Can’t Reach Thureon Defense
Enjoy your magazine and the work you do. I have decided to purchase a 45 ACP carbine, so I reviewed past articles and your value guides. However, I struggle to find what I am looking for in the online Gun Tests resource. Even using the advanced search feature, I find it easier to look through my stack of past issues, find what I am looking for, and then use keywords or the magazine issue date to see if I can get to what I am looking for online.

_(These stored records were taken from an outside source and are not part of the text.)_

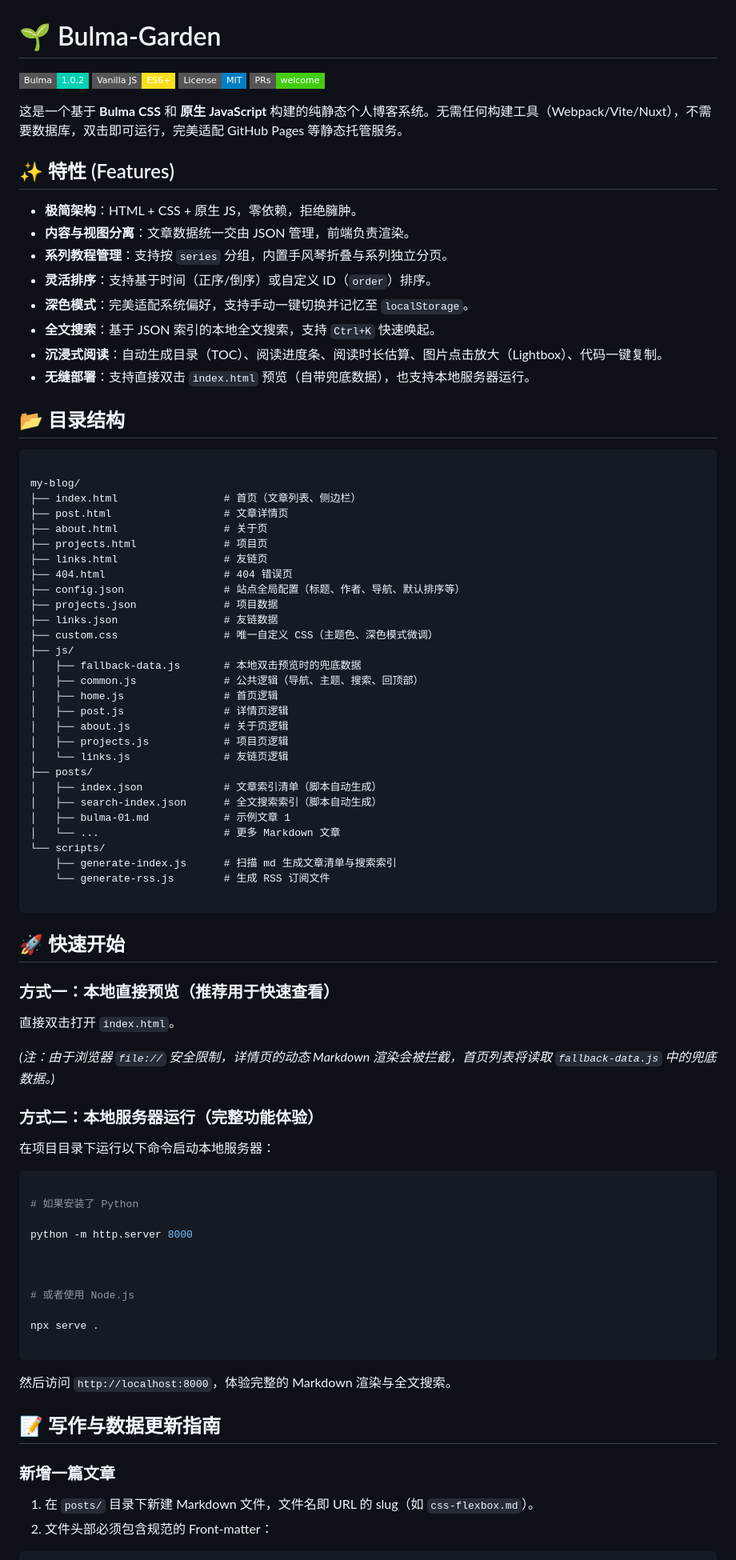
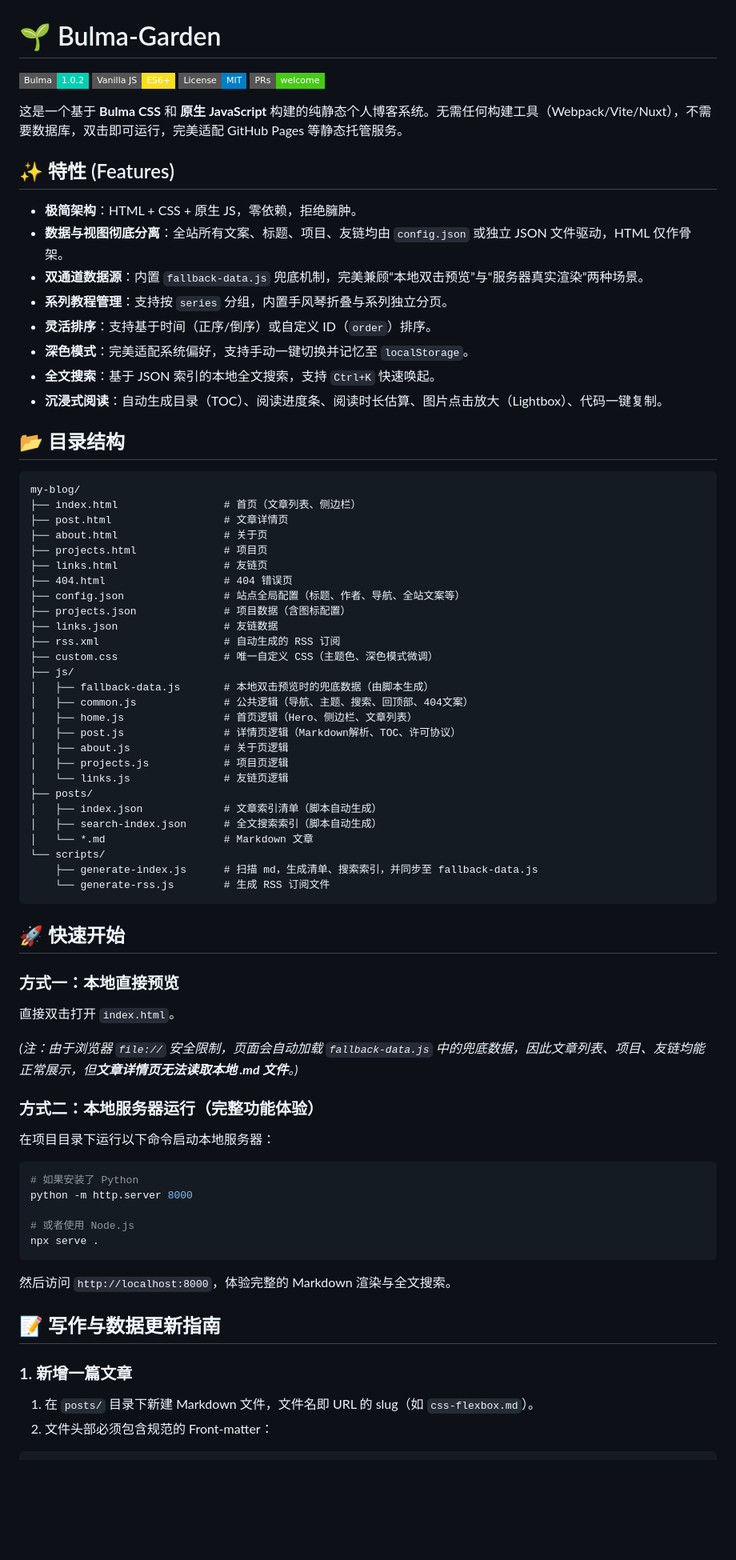
Before and after one commit to thss192/Bulma-Garden, a Markdown page: README.md, the part around one of its changes. Shown at 80% size. Rendered like a GitHub page; badges without logos; blank space fills up the shorter version.

````diff
--- a/README.md
+++ b/README.md
@@ -1,35 +1,26 @@
 # 🌱 Bulma-Garden
 
-![Bulma](https://img.shields.io/badge/Bulma-1.0.2-00d1b2?style=flat-square\&logo=bulma)
-![Vanilla JS](https://img.shields.io/badge/Vanilla\_JS-ES6+-f7df1e?style=flat-square\&logo=javascript)
+![Bulma](https://img.shields.io/badge/Bulma-1.0.2-00d1b2?style=flat-square&logo=bulma)
+![Vanilla JS](https://img.shields.io/badge/Vanilla_JS-ES6+-f7df1e?style=flat-square&logo=javascript)
 ![License](https://img.shields.io/badge/License-MIT-blue?style=flat-square)
 ![PRs Welcome](https://img.shields.io/badge/PRs-welcome-brightgreen.svg?style=flat-square)
 
 这是一个基于 **Bulma CSS** 和 **原生 JavaScript** 构建的纯静态个人博客系统。无需任何构建工具（Webpack/Vite/Nuxt），不需要数据库，双击即可运行，完美适配 GitHub Pages 等静态托管服务。
 
-
-
 ## ✨ 特性 (Features)
 
-
-
 * **极简架构**：HTML + CSS + 原生 JS，零依赖，拒绝臃肿。
-* **内容与视图分离**：文章数据统一交由 JSON 管理，前端负责渲染。
+* **数据与视图彻底分离**：全站所有文案、标题、项目、友链均由 `config.json` 或独立 JSON 文件驱动，HTML 仅作骨架。
+* **双通道数据源**：内置 `fallback-data.js` 兜底机制，完美兼顾“本地双击预览”与“服务器真实渲染”两种场景。
 * **系列教程管理**：支持按 `series` 分组，内置手风琴折叠与系列独立分页。
 * **灵活排序**：支持基于时间（正序/倒序）或自定义 ID（`order`）排序。
 * **深色模式**：完美适配系统偏好，支持手动一键切换并记忆至 `localStorage`。
 * **全文搜索**：基于 JSON 索引的本地全文搜索，支持 `Ctrl+K` 快速唤起。
 * **沉浸式阅读**：自动生成目录（TOC）、阅读进度条、阅读时长估算、图片点击放大（Lightbox）、代码一键复制。
-* **无缝部署**：支持直接双击 `index.html` 预览（自带兜底数据），也支持本地服务器运行。
-
-
 
 ## 📂 目录结构
 
-
-
-```text
-
+~~~text
 my-blog/
 ├── index.html                 # 首页（文章列表、侧边栏）
 ├── post.html                  # 文章详情页
@@ -37,70 +28,53 @@ my-blog/
 ├── projects.html              # 项目页
 ├── links.html                 # 友链页
 ├── 404.html                   # 404 错误页
-├── config.json                # 站点全局配置（标题、作者、导航、默认排序等）
-├── projects.json              # 项目数据
+├── config.json                # 站点全局配置（标题、作者、导航、全站文案等）
+├── projects.json              # 项目数据（含图标配置）
 ├── links.json                 # 友链数据
+├── rss.xml                    # 自动生成的 RSS 订阅
 ├── custom.css                 # 唯一自定义 CSS（主题色、深色模式微调）
 ├── js/
-│   ├── fallback-data.js       # 本地双击预览时的兜底数据
-│   ├── common.js              # 公共逻辑（导航、主题、搜索、回顶部）
-│   ├── home.js                # 首页逻辑
-│   ├── post.js                # 详情页逻辑
+│   ├── fallback-data.js       # 本地双击预览时的兜底数据（由脚本生成）
+│   ├── common.js              # 公共逻辑（导航、主题、搜索、回顶部、404文案）
+│   ├── home.js                # 首页逻辑（Hero、侧边栏、文章列表）
+│   ├── post.js                # 详情页逻辑（Markdown解析、TOC、许可协议）
 │   ├── about.js               # 关于页逻辑
 │   ├── projects.js            # 项目页逻辑
 │   └── links.js               # 友链页逻辑
 ├── posts/
 │   ├── index.json             # 文章索引清单（脚本自动生成）
 │   ├── search-index.json      # 全文搜索索引（脚本自动生成）
-│   ├── bulma-01.md            # 示例文章 1
-│   └── ...                    # 更多 Markdown 文章
+│   └── *.md                   # Markdown 文章
 └── scripts/
-    ├── generate-index.js      # 扫描 md 生成文章清单与搜索索引
+    ├── generate-index.js      # 扫描 md，生成清单、搜索索引，并同步至 fallback-data.js
     └── generate-rss.js        # 生成 RSS 订阅文件
-
-```
-
-
+~~~
 
 ## 🚀 快速开始
 
-
-
-### 方式一：本地直接预览（推荐用于快速查看）
+### 方式一：本地直接预览
 
 直接双击打开 `index.html`。
 
-*(注：由于浏览器 `file://` 安全限制，详情页的动态 Markdown 渲染会被拦截，首页列表将读取 `fallback-data.js` 中的兜底数据。)*
-
-
+*(注：由于浏览器 `file://` 安全限制，页面会自动加载 `fallback-data.js` 中的兜底数据，因此文章列表、项目、友链均能正常展示，但**文章详情页无法读取本地 .md 文件**。)*
 
 ### 方式二：本地服务器运行（完整功能体验）
 
 在项目目录下运行以下命令启动本地服务器：
 
-```bash
-
+~~~bash
 # 如果安装了 Python
-
 python -m http.server 8000
 
-
-
 # 或者使用 Node.js
-
 npx serve .
-
-```
+~~~
 
 然后访问 `http://localhost:8000`，体验完整的 Markdown 渲染与全文搜索。
 
-
-
 ## 📝 写作与数据更新指南
 
-
-
-### 新增一篇文章
+### 1. 新增一篇文章
 
 1. 在 `posts/` 目录下新建 Markdown 文件，文件名即 URL 的 slug（如 `css-flexbox.md`）。
 2. 文件头部必须包含规范的 Front-matter：
````
Also changed, not shown: other parts of README.md (+39 -75 lines).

Anyway, based upon your ratings, I decided on a Thureon Defense Carbine. Easier said than done. Over the last couple of weeks, both myself and my local dealer have tried contacting them by phone and email and have gotten zero response. Are they still in business? If they are closed for vacation, are out of stock, or have another reason for not responding, I would think a note on their website, a voicemail message, or an automatic email reply would go a long way toward improved customer service.
Don, I will attempt to contact Thureon myself, and I will contact you if I’m successful. Two comments: The performance of the Thureon was faultless. It is simpler than an AR-15 and has the makings of a great carbine. However, a lack of response to dealer and consumer interrogatives is a concern.
— Bob Campbell
Re: February 2016 Issue
As I sat here reading my latest copy of Gun Tests, I started to think, I find such great information on so many things in here, but looking at the pistols, why do they all have to look the same? Whatever happened to the personal pride everyone took in their ownership of not only a working tool, but also a masterpiece of design and artwork? In all my years in law enforcement, I took great pride in the firearm I carried, and so did my fellow officers. When anyone saw one of us wearing a sidearm with custom grips, in a spit-shined leather holster, they knew that we were someone who took pride in our firearm and knew just how to use it. Nowadays, when you see an officer with a flat-black piece of plastic sticking out of a plastic or nylon holster strapped to his leg commando-style, you have to wonder where the pride went. Yes, it may look very military-like, but it all looks the same. And I ask myself, can he really use that thing?
The same goes for personal carry. What pride can you take in having a handgun that looks like all the rest? Somehow a square, blocky, hammerless, flat-black piece of plastic, with rails so short that the slide rattles like a 1911 with ten thousand rounds through it, just can’t scream pride. If you were to take an example from almost every firearm maker and throw them in a box, shake them up and stand back two feet, you would have a very hard time trying to figure out just what was what. They all look the same!
Whatever happened to steel, wood, a choice of finishes, and last but not least, a hammer and full-length rails? Oh, we all know that most are great-working tools, but you should still be able to take pride in what you carry. There are some very nice, well-thought-out carry handguns out there, but who wants to pay three thousand dollars for an everyday carry gun?
If you like and want plastic, there is always Glock, the ones who started this whole trend of today’s handguns. But some of us still think about curves, flow, smoothness, and materials in the design and building of modern sidearms. Thank you.
Hey Grant: I don’t think you’re alone in your nostalgia for handsome, well-cared-for firearms. But the upsides of plastic guns are hard to overlook. They function well; they are easy to care for; they are practically corrosion proof; and, not to be dismissed, they are less expensive on a per-unit basis. The economics of the matter alone are persuasive. But I would wager a lot of other Gun Tests readers agree with you. Thanks for writing. — tw